[THE DATA Boundary: Start]
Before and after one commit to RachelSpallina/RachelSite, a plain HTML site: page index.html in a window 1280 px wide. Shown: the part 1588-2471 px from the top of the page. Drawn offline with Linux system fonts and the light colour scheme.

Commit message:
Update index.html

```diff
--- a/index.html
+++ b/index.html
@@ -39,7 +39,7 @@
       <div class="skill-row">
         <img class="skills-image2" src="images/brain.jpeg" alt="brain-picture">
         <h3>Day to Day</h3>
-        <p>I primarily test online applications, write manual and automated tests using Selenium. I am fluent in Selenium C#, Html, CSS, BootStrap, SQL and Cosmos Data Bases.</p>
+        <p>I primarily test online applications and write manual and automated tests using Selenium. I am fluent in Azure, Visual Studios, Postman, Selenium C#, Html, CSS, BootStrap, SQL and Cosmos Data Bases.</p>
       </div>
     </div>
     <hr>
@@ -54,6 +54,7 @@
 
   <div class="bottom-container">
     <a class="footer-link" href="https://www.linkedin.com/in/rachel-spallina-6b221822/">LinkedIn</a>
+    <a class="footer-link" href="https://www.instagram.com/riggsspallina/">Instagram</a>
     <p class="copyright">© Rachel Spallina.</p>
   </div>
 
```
[THE DATA Boundary: End]
- [EXERCISE DESCRIPTION]:
Search the entries for the string "footer" and return each line where it turns up.

- [OUTPUT OF THE EXERCISE]:
     <a class="footer-link" href="https://www.linkedin.com/in/rachel-spallina-6b221822/">LinkedIn</a>
+    <a class="footer-link" href="https://www.instagram.com/riggsspallina/">Instagram</a>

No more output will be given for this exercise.